Content revision data:
----------------

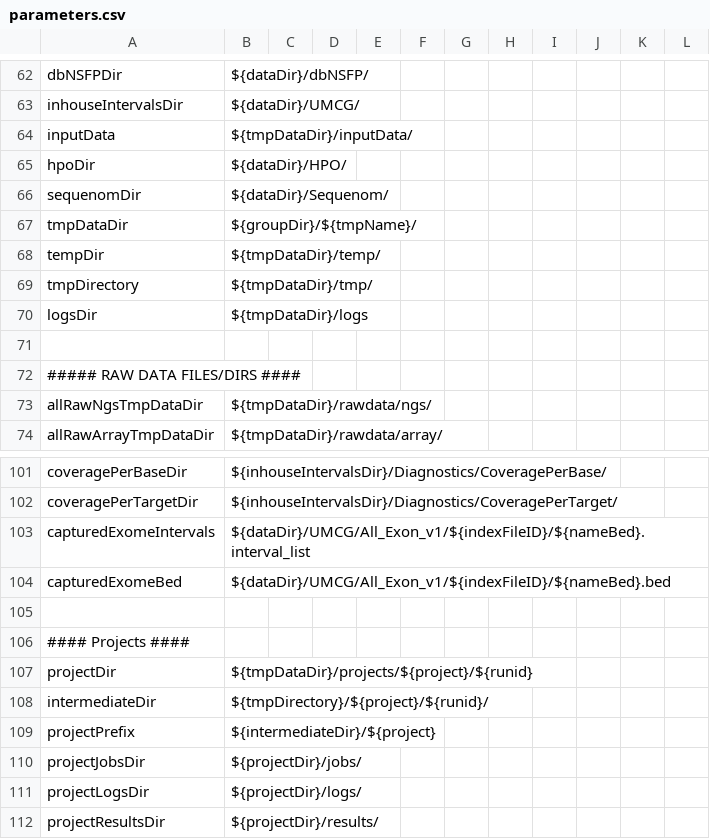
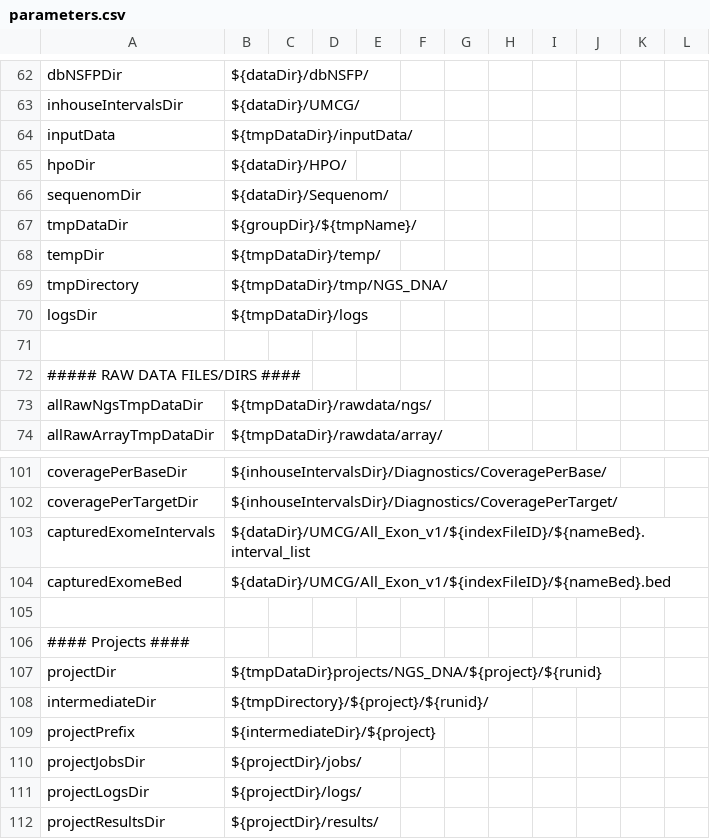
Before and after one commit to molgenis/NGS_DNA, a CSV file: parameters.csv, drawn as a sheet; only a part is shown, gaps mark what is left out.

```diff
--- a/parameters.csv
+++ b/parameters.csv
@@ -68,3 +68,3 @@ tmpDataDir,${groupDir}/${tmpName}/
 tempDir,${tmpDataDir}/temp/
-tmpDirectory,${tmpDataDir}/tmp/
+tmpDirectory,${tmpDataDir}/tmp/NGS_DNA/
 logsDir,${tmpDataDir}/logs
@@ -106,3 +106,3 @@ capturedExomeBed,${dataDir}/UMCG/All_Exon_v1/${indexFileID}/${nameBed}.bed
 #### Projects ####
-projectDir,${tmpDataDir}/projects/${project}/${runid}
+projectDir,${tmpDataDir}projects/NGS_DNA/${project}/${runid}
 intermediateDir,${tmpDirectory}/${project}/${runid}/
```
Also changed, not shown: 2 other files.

----------------

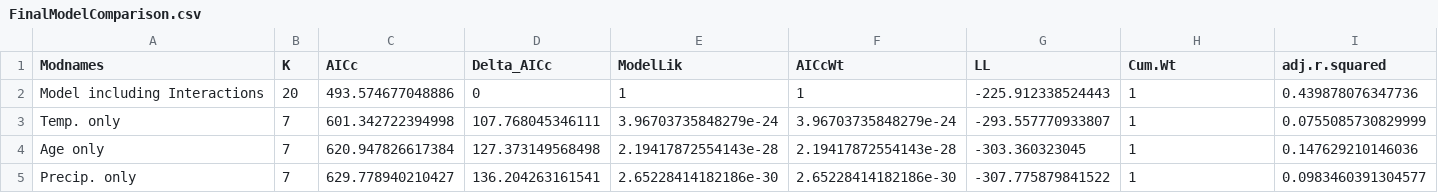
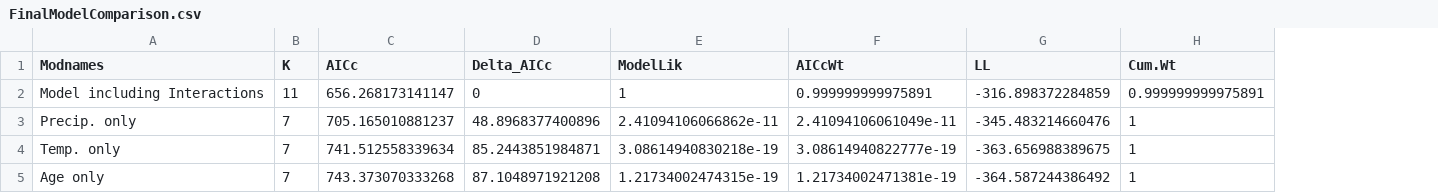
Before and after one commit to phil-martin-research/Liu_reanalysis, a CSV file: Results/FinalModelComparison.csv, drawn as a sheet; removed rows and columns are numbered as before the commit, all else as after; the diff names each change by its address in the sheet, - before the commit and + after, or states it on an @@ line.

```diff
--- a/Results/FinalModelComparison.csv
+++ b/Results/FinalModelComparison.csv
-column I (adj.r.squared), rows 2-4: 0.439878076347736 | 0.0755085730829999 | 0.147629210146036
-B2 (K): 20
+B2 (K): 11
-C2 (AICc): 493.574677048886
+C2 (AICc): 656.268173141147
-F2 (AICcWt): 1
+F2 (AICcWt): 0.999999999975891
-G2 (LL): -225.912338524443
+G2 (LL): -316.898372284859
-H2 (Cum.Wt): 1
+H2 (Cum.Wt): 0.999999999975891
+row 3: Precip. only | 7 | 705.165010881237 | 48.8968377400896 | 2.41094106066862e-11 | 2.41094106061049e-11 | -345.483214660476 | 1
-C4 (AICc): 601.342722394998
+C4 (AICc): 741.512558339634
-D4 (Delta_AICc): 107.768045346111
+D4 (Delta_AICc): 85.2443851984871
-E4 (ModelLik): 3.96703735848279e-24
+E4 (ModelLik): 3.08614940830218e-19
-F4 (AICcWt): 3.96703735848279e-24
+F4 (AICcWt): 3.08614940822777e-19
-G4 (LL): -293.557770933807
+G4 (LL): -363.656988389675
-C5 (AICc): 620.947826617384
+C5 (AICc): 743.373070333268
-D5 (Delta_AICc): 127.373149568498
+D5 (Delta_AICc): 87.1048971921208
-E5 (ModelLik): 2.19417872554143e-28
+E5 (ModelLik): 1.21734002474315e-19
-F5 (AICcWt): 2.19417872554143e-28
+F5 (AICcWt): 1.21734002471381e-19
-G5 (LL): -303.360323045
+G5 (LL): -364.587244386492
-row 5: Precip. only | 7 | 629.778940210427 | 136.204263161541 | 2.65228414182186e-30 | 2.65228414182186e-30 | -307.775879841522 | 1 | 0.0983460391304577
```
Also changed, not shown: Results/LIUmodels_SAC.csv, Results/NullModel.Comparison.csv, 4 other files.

----------------

- Exercise details:
The expected answer is every line in the data above that carries the string "Results".

- Response to the exercise:
Before and after one commit to phil-martin-research/Liu_reanalysis, a CSV file: Results/FinalModelComparison.csv, drawn as a sheet; removed rows and columns are numbered as before the commit, all else as after; the diff names each change by its address in the sheet, - before the commit and + after, or states it on an @@ line.
--- a/Results/FinalModelComparison.csv
+++ b/Results/FinalModelComparison.csv
Also changed, not shown: Results/LIUmodels_SAC.csv, Results/NullModel.Comparison.csv, 4 other files.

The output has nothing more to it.